This is not a good idea. And in contravenes Google’s own advice — which is that anyone using its translation technology add a disclaimer that translated text may not be accurate.
According to a report from ProPublica, USCIS uses these tools to help evaluate whether refugees should be allowed into the US. In so doing, agency personnel are putting their trust in an untrustworthy algorithm to make entry decisions that may have profound consequences for the health and welfare of those seeking admission to the country.
“The translation of these social media posts can mean life or death for refugees seeking to reunite with their family members,” said Betsy Fisher, director of strategy for the International Refugee Assistance Project (IRAP),” in an email to The Register. “It is dangerous to rely on inadequate technology to inform these unreasonable procedures ostensibly used to vet refugees.”
To demonstrate the inaccuracy of Google Translate, ProPublica asked Mustafa Menai, who teaches Urdu at the University of Pennsylvania, to translate a Twitter post written in Urdu. By Menai’s estimation, an accurate English translation would be, “I have been spanked a lot and have also gathered a lot of love (from my parents).”
Google Translate’s rendering of the post is, “The beating is too big and the love is too windy.”
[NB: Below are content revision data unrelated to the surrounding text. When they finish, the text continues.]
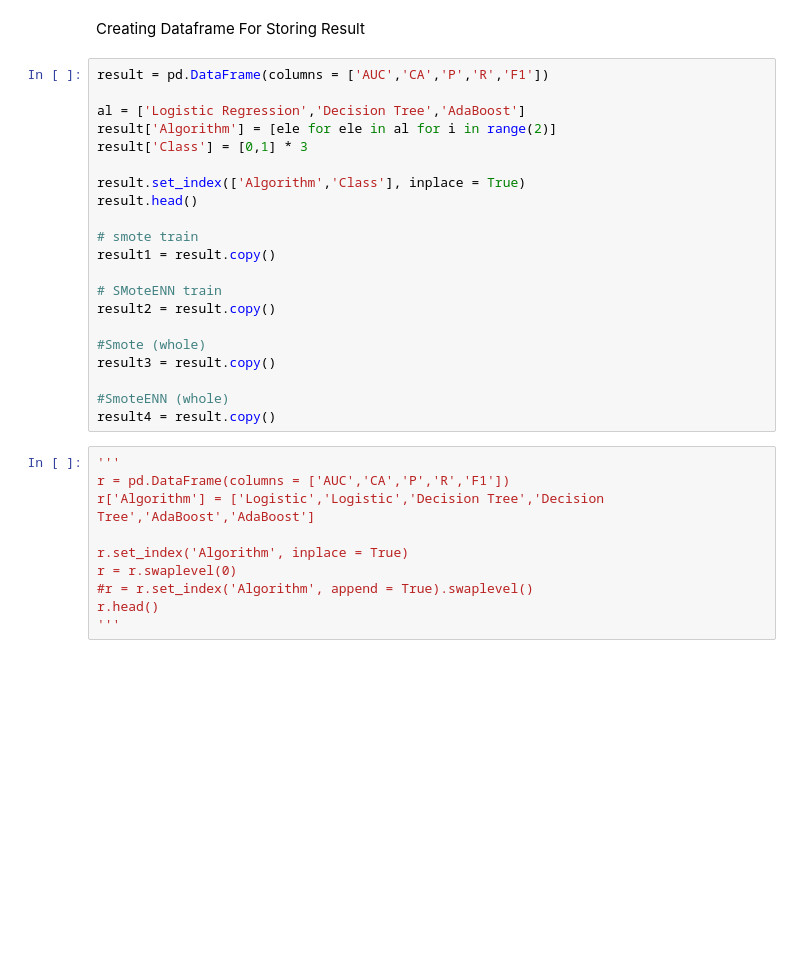
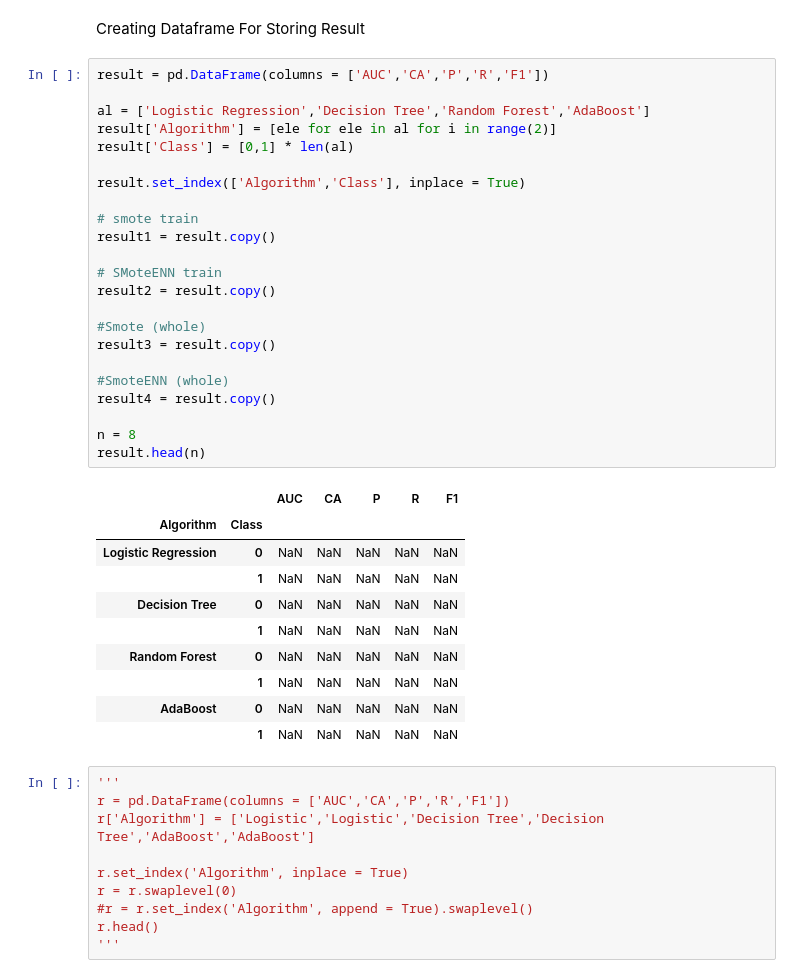
Before and after one commit to MUDIT23/B.E-Project-Loan-Analysis-Predicting-Defaulters-, a Jupyter notebook: Data preprocess_new.ipynb, the cells around one changed output. Cells and saved outputs as stored; diff of their text form; blank space fills up the shorter version.

```diff
--- a/Data preprocess_new.ipynb
+++ b/Data preprocess_new.ipynb
@@ -384,24 +384,37 @@ Creating Dataframe For Storing Result
 # %%
 result = pd.DataFrame(columns = ['AUC','CA','P','R','F1'])
 
-al = ['Logistic Regression','Decision Tree','AdaBoost']
+al = ['Logistic Regression','Decision Tree','Random Forest','AdaBoost']
 result['Algorithm'] = [ele for ele in al for i in range(2)]
-result['Class'] = [0,1] * 3
+result['Class'] = [0,1] * len(al)
 
 result.set_index(['Algorithm','Class'], inplace = True)
-result.head()
 
 # smote train
 result1 = result.copy()
 
 # SMoteENN train
 result2 = result.copy()
 
 #Smote (whole)
 result3 = result.copy()
 
 #SmoteENN (whole)
 result4 = result.copy()
+
+n = 8
+result.head(n)
+# %% [output]
+|  |  | AUC | CA | P | R | F1 |
+| Algorithm | Class |  |  |  |  |  |
+| Logistic Regression | 0 | NaN | NaN | NaN | NaN | NaN |
+|  | 1 | NaN | NaN | NaN | NaN | NaN |
+| Decision Tree | 0 | NaN | NaN | NaN | NaN | NaN |
+|  | 1 | NaN | NaN | NaN | NaN | NaN |
+| Random Forest | 0 | NaN | NaN | NaN | NaN | NaN |
+|  | 1 | NaN | NaN | NaN | NaN | NaN |
+| AdaBoost | 0 | NaN | NaN | NaN | NaN | NaN |
+|  | 1 | NaN | NaN | NaN | NaN | NaN |
 # %%
 '''
 r = pd.DataFrame(columns = ['AUC','CA','P','R','F1'])
```
Also changed, not shown: parts of 8 cells of this notebook.
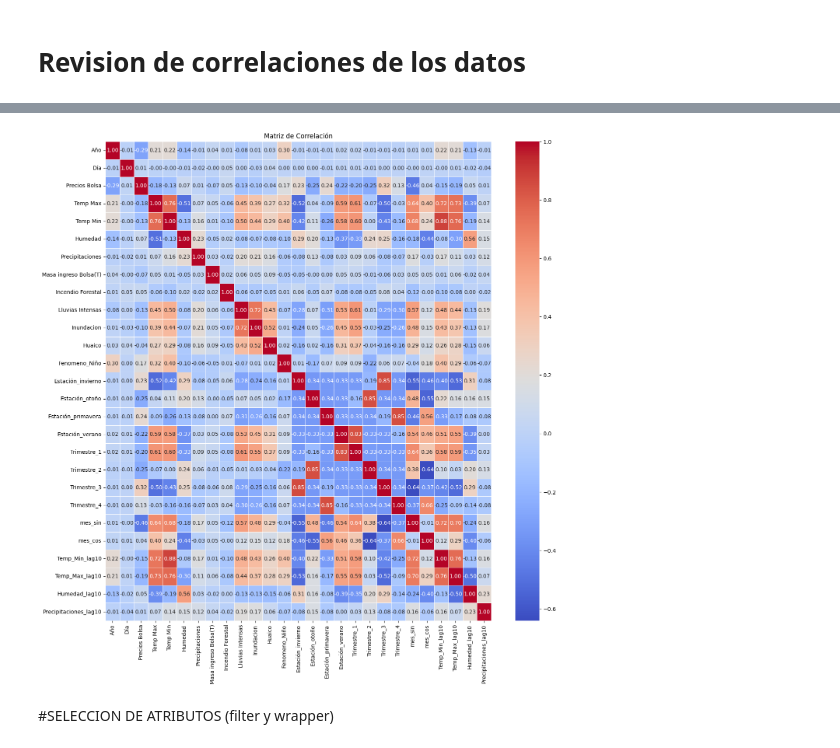
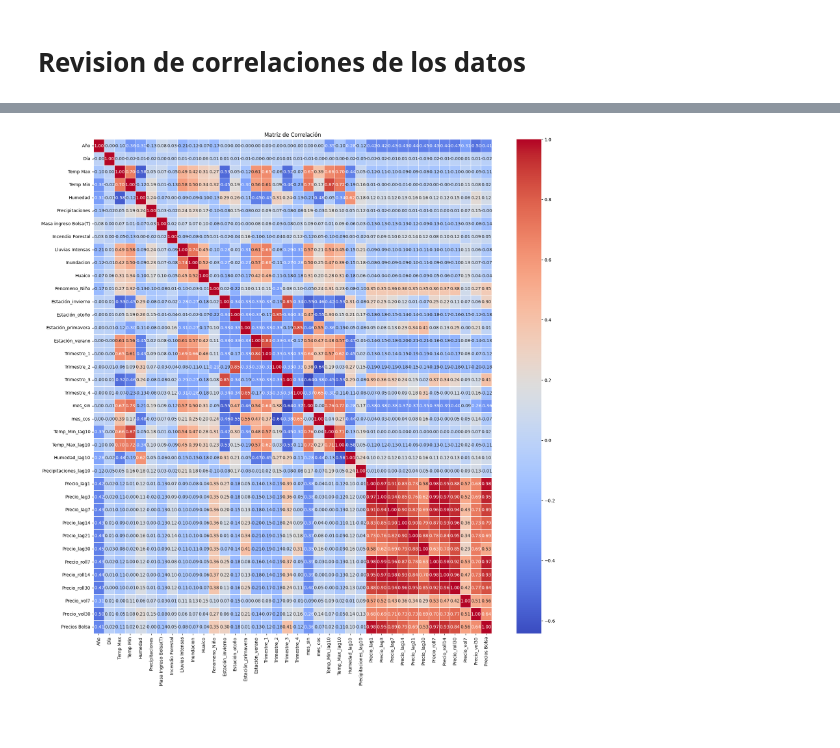
Before and after one commit to RodrigoArmot/TA-Inteligencia-Artificial-2025-2, a Jupyter notebook: Preprocesamiento_Completo.ipynb, the cells around one changed output, grey strips where cells are left out. Drawn from its saved outputs; the diff is of its cells as text; code cells hidden in the pictures; blank space fills up the shorter version.

```diff
--- a/Preprocesamiento_Completo.ipynb
+++ b/Preprocesamiento_Completo.ipynb
@@ -326,6 +277,23 @@ df['Temp_Min_lag10'] = df['Temp Min'].shift(10)
 df['Temp_Max_lag10'] = df['Temp Max'].shift(10)
 df['Humedad_lag10'] = df['Humedad'].shift(10)
 df['Precipitaciones_lag10'] = df['Precipitaciones'].shift(10)
+# %%
+#Generamos lags en los precios, de esta manera el modelo puede ver como se comporta los precios en el transcurso del tiempo
+df["Precio_lag1"]  = df["Precios Caja"].shift(1)
+df["Precio_lag3"]  = df["Precios Caja"].shift(3)
+df["Precio_lag7"]  = df["Precios Caja"].shift(7)
+df["Precio_lag14"] = df["Precios Caja"].shift(14)
+df["Precio_lag21"] = df["Precios Caja"].shift(21)
+df["Precio_lag30"] = df["Precios Caja"].shift(30)
+# %%
+#generamos valores de promedios y desviaciones de periodos de 1 semana, 2 semanas y 1 mes
+#para incrementar la información disponible en el transcurso del tiempo
+df["Precio_roll7"]  = df["Precios Caja"].rolling(7).mean()
+df["Precio_roll14"] = df["Precios Caja"].rolling(14).mean()
+df["Precio_roll30"] = df["Precios Caja"].rolling(30).mean()
+
+df["Precio_vol7"]   = df["Precios Caja"].rolling(7).std()
+df["Precio_vol30"]  = df["Precios Caja"].rolling(30).std()
 # %%
 df.head(15)
 # %% [output]
@@ -390,30 +360,32 @@ Index(['Año', 'Día', 'Precios Bolsa', 'Precios Caja', 'Temp Max', 'Temp Min',
 # %%
 # dropea Precios Caja y las 2 variables de interaccion de temperatura y precipitacion
 # dado que estas tienen una correlacion de 1
-df=df[['Año', 'Día', 'Precios Bolsa', 'Temp Max', 'Temp Min',
-       'Humedad', 'Precipitaciones', 'Masa ingreso Bolsa(T)',
-       'Incendio Forestal', 'Lluvias Intensas', 'Inundacion', 'Huaico',
-       'Fenomeno_Niño', 'Estación_invierno', 'Estación_otoño',
-       'Estación_primavera', 'Estación_verano', 'Trimestre_1', 'Trimestre_2',
-       'Trimestre_3', 'Trimestre_4', 'mes_sin', 'mes_cos',
-      'Temp_Min_lag10',
-       'Temp_Max_lag10', 'Humedad_lag10', 'Precipitaciones_lag10']]
+#En este caso por más que se tiene una correlación alta se va a dejar los lags de
+#precios dado que estos tiene un aporte significativo en el aprendizaje del modelo
+
+df=df[['Año', 'Día', 'Temp Max', 'Temp Min', 'Humedad',
+        'Precipitaciones', 'Masa ingreso Bolsa(T)', 'Incendio Forestal',
+        'Lluvias Intensas', 'Inundacion', 'Huaico', 'Fenomeno_Niño',
+        'Estación_invierno', 'Estación_otoño', 'Estación_primavera',
+        'Estación_verano', 'Trimestre_1', 'Trimestre_2', 'Trimestre_3',
+        'Trimestre_4', 'mes_sin', 'mes_cos',
+        'Temp_Min_lag10', 'Temp_Max_lag10', 'Humedad_lag10',
+        'Precipitaciones_lag10','Precio_lag1', 'Precio_lag3', 'Precio_lag7',
+        'Precio_lag14', 'Precio_lag21', 'Precio_lag30',
+        'Precio_roll7', 'Precio_roll14', 'Precio_roll30',
+        'Precio_vol7', 'Precio_vol30','Precios Bolsa']]
 # %%
 corr_matriz = df.corr()
 import seaborn as sns
 import matplotlib.pyplot as plt
 
-# Crear un heatmap de la matriz de correlación
-plt.figure(figsize=(16, 16))  # Tamaño de la figura
+plt.figure(figsize=(20, 20))
 sns.heatmap(corr_matriz, annot=True, cmap='coolwarm', fmt='.2f', linewidths=0.5)
 
-# Mostrar el gráfico
 plt.title('Matriz de Correlación')
 plt.show()
 # %% [output]
-[figure, old version]
+[figure, new version]
-# %% [markdown]
-#SELECCION DE ATRIBUTOS (filter y wrapper)
 # %%
 df.columns
 # %% [output]
```
Also changed, not shown: parts of 48 cells of this notebook, 1 other file.
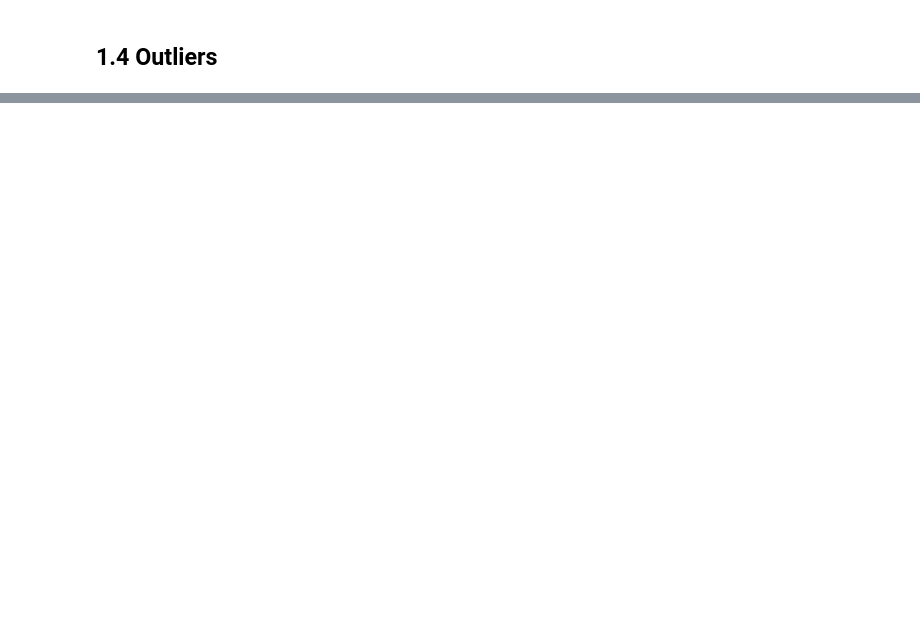
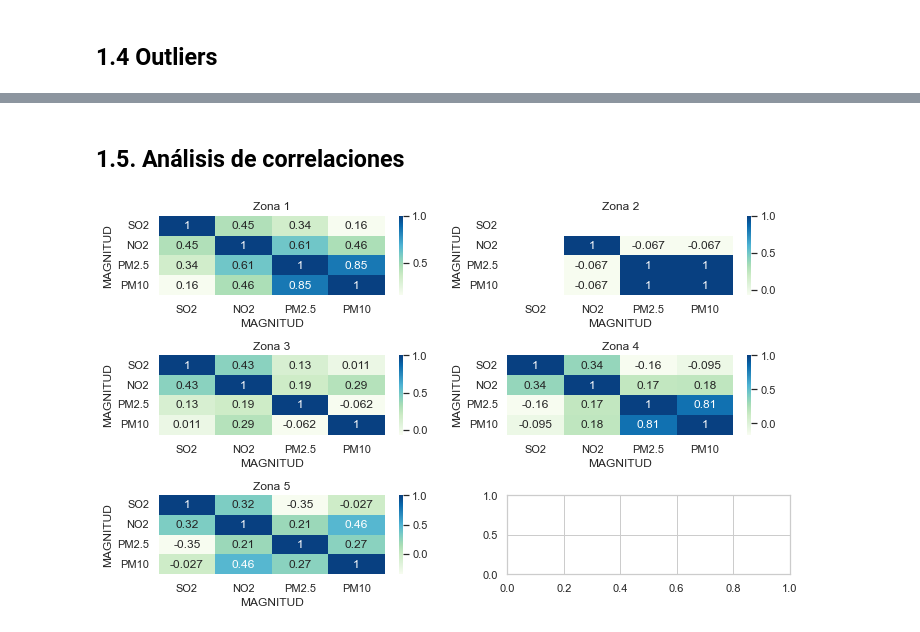
Before and after one commit to sofiamacein/TFG-Calidad-Aire-Madrid, a Jupyter notebook: TFG. CALIDAD AIRE MADRID_EDA.ipynb, the cells around one changed output, grey strips where cells are left out. Cells and saved outputs as stored; diff of their text form; code cells hidden in the pictures; blank space fills up the shorter version.

```diff
--- a/TFG. CALIDAD AIRE MADRID_EDA.ipynb
+++ b/TFG. CALIDAD AIRE MADRID_EDA.ipynb
@@ -785,0 +796,34 @@ madrid_map
+# %% [markdown]
+## 1.5. Análisis de correlaciones
+# %%
+# Graficos correlaciones
+fig, axs = plt.subplots(3, 2, figsize=(10, 6))
+
+# Correlaciones
+corr1 = zona1_media.loc[:,'SO2':'PM10'].corr()
+sns.heatmap(data=corr1,ax=axs[0][0],cmap="GnBu",annot=True)
+
+corr2 = zona2_media.loc[:,'SO2':'PM10'].corr()
+sns.heatmap(data=corr2,ax=axs[0][1],cmap="GnBu",annot=True)
+
+corr3 = zona3_media.loc[:,'SO2':'PM10'].corr()
+sns.heatmap(data=corr3,ax=axs[1][0],cmap="GnBu",annot=True)
+
+corr4 = zona4_media.loc[:,'SO2':'PM10'].corr()
+sns.heatmap(data=corr4,ax=axs[1][1],cmap="GnBu",annot=True)
+
+corr5 = zona5_media.loc[:,'SO2':'PM10'].corr()
+sns.heatmap(data=corr5,ax=axs[2][0],cmap="GnBu",annot=True)
+
+# Titulos
+axs[0][0].set_title("Zona 1")
+axs[0][1].set_title("Zona 2")
+axs[1][0].set_title("Zona 3")
+axs[1][1].set_title("Zona 4")
+axs[2][0].set_title("Zona 5")
+
+fig.tight_layout()
+
+plt.show()
+# %% [output]
+[figure, added]
```
Also changed, not shown: parts of 67 cells of this notebook.
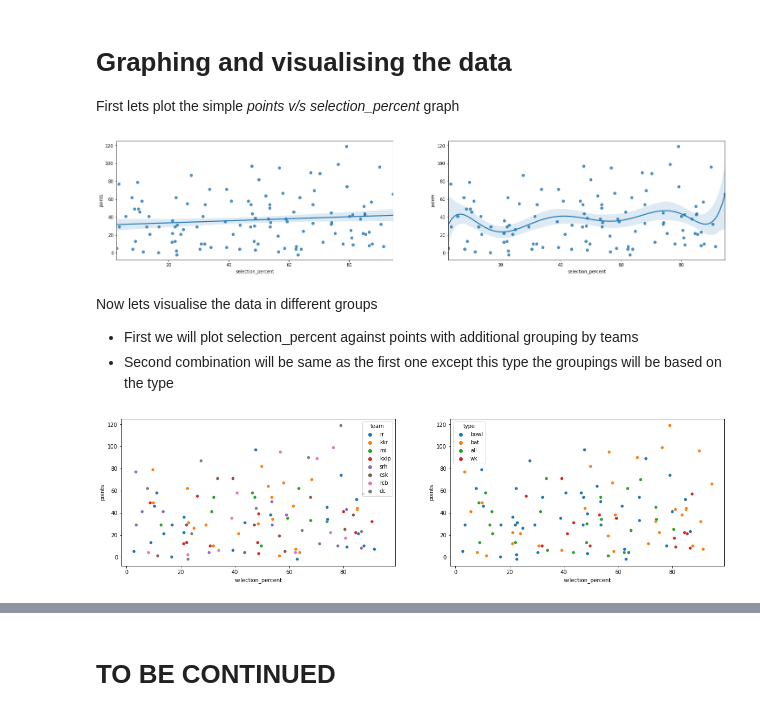
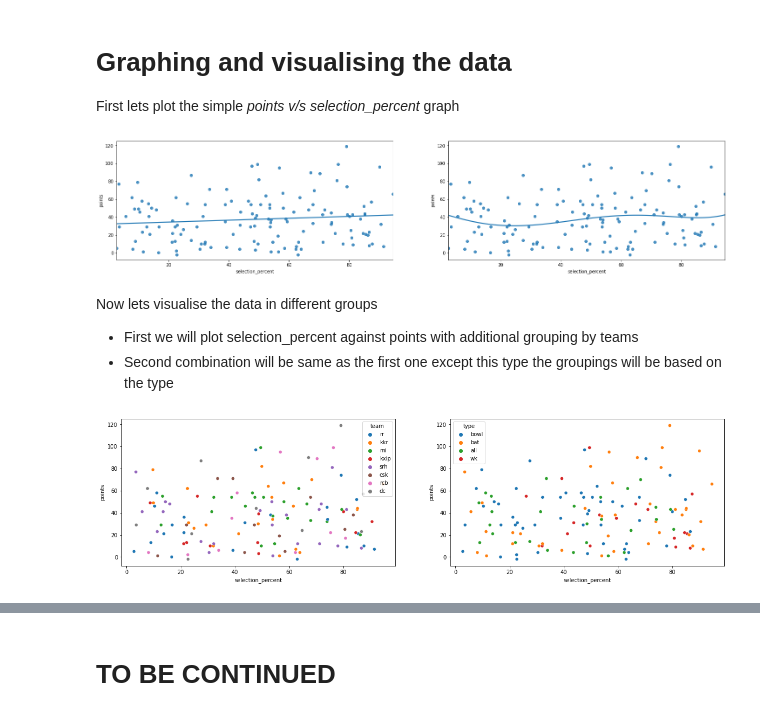
Before and after one commit to sarathsajan/dream11-predictor, a Jupyter notebook: Dream11_predictor.ipynb, the cells around one changed output, grey strips where cells are left out. Cells and saved outputs as stored; diff of their text form; code cells hidden in the pictures.

```diff
--- a/Dream11_predictor.ipynb
+++ b/Dream11_predictor.ipynb
@@ -78,13 +78,13 @@ Now we know that the dataframe contains selection_percent, type, team and points
 First lets plot the simple *points v/s selection_percent* graph
 # %%
 fig, axis = plt.subplots(1, 2, figsize=(25,5))
-sns.regplot(data=df, x='selection_percent', y='points', ci=80, order=1, ax=axis[0])
-sns.regplot(data=df, x='selection_percent', y='points', ci=80, order=7, ax=axis[1]);
+sns.regplot(data=df, x='selection_percent', y='points', ci=0, order=1, ax=axis[0] )
+sns.regplot(data=df, x='selection_percent', y='points', ci=0, order=6, ax=axis[1]);
 
 #curve = np.polyfit(x=df['selection_percent'], y=df['points'], deg=7)
 #print (curve)
 # %% [output]
-[figure, old version]
+[figure, new version]
 # %% [markdown]
 Now lets visualise the data in different groups
 * First we will plot selection_percent against points with additional grouping by teams
@@ -94,9 +92,9 @@ First lets plot the simple *points v/s selection_percent* graph
 # %%
 fig, axis = plt.subplots(ncols=2, figsize=(20,5))
-sns.scatterplot(x=df['selection_percent'], y=df['points'], hue=df['team'], ax=axis[0])
-sns.scatterplot(x=df['selection_percent'], y=df['points'], hue=df['type'], ax=axis[1]);
+sns.scatterplot(data=df, x='selection_percent', y='points', hue='team', ax=axis[0])
+sns.scatterplot(data=df, x='selection_percent', y='points', hue='type', ax=axis[1]);
 # %% [output]
-[figure, old version]
+[figure, new version]
 # %% [markdown]
 Now lets plot each team's point distribution
 
```
Also changed, not shown: parts of 7 cells of this notebook.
The moral: Translate is wonderful; but don’t bet your life on it.